Armitstead said that she had been unaware that Thornton had by then left British Cycling, where he worked as compliance officer, for a new role as equality and diversity advisor at Liverpool FC, and blamed this oversight for her third strike.
“Simon Thornton had left BC three weeks prior to my strike without anybody informing me. We worked under a policy of ‘no news was good news’ as outlined in my support plan with UKAD,” she wrote. “If Simon was still in place the following oversight could have been prevented. My overnight accommodation (the bed in which I was sleeping the morning of the test) was correct, but I had failed to change the one hour testing slot, it was clearly impossible to be in both locations.”
Armitstead also attributed the missed test to an “emergency family situation” though, as in her interview with the Daily Mail on Tuesday evening, she declined to offer any detail on the incident in question. In the formal hearing, neither UKAD nor CAS accepted that there were any extenuating circumstances for the missed test on June 9.
“This is where I believe I have the right to privacy. My personal family circumstances at the time of the test were incredibly difficult, the medical evidence provided in my case was not contested by UKAD, they accepted the circumstances I was in,” Armitstead wrote, but added: “UKAD did not perceive my situation to be ‘extreme’ enough to alleviate me of a negligence charge.
“A psychiatrist assessment of my state of mind at the time was contrary. In my defence I was dealing with a traumatic time and I forgot to change a box on a form. I am not a robot, I am a member of a family, my commitment to them comes over and above my commitment to cycling. This will not change and as a result I will not discuss this further, our suffering does not need to be part of a public trial.”
First strike overturned
Armitstead successfully contested the first of her three strikes – a missed test in Sweden on August 20 last year – before CAS, though UKAD noted that she hadn't seen fit to lodge a formal challenge until she had recorded two further strikes.
“UKAD are allowed a maximum of two weeks to inform you of a ‘strike.’ When I received the letter from UKAD I immediately contested it with a written explanation, this was not accepted on the eve of me travelling to America for my world championships,” Armitstead wrote. “I had no legal advice or external support at the time.”
Armitstead added that her second strike, in October 2015, was due to filing failure rather than a missed test, which she blamed on her flexible schedule following her World Championships victory. “UKAD did not try to test me, instead this was an administrative spot check. They found an inconsistency between an overnight accommodation and a morning time slot,” she wrote.
“I am self coached, I work outside British Cycling and its systems, I race for a women’s team that doesn’t have a budget to match a world tour men’s team who have staff specifically in place to supports riders with whereabouts.”

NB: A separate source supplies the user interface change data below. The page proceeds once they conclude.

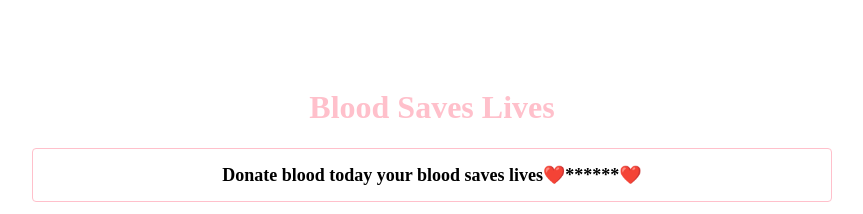
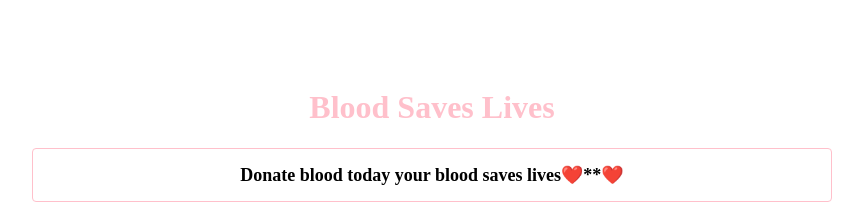
Before and after one commit to MaryNkoana01/StaticWebAppAuth, a plain HTML site: page src/index.html in a window 1280 px wide. Shown: the top 214 px of the page, without its empty margins (208-1071 px from the left). Drawn offline with Linux system fonts and the light colour scheme.

Commit message:
Update index.html

```diff
--- a/src/index.html
+++ b/src/index.html
@@ -81,7 +81,7 @@
             Blood Saves Lives
         </h1>
         <h2>
-            Donate blood today your blood saves lives❤️******❤️
+            Donate blood today your blood saves lives❤️**❤️
         </h2>
         <img src="https://encrypted-tbn0.
         gstatic.com/images?q=tbn:ANd9GcSnJmjP9fSEBLaNd-
```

Armitstead concluded by insisting on her good faith and by taking a swipe at the questions she has faced over the past 24 hours on social media. Peers from the professional peloton, including Pauline Ferrand-Prevot and Valentina Scandolara, were among those to question the CAS verdict, which would have remained confidential had it not been revealed by the Daily Mail.
“I am sorry for causing anyone to lose faith in sport, I am an example of what hard work and dedication can achieve. I hate dopers and what they have done to sport,” Armitstead wrote. “To any of the ‘Twitter Army’ reading this, do yourself a favour and go for a bike ride. It’s the most beautiful thing you can do to clear your mind.”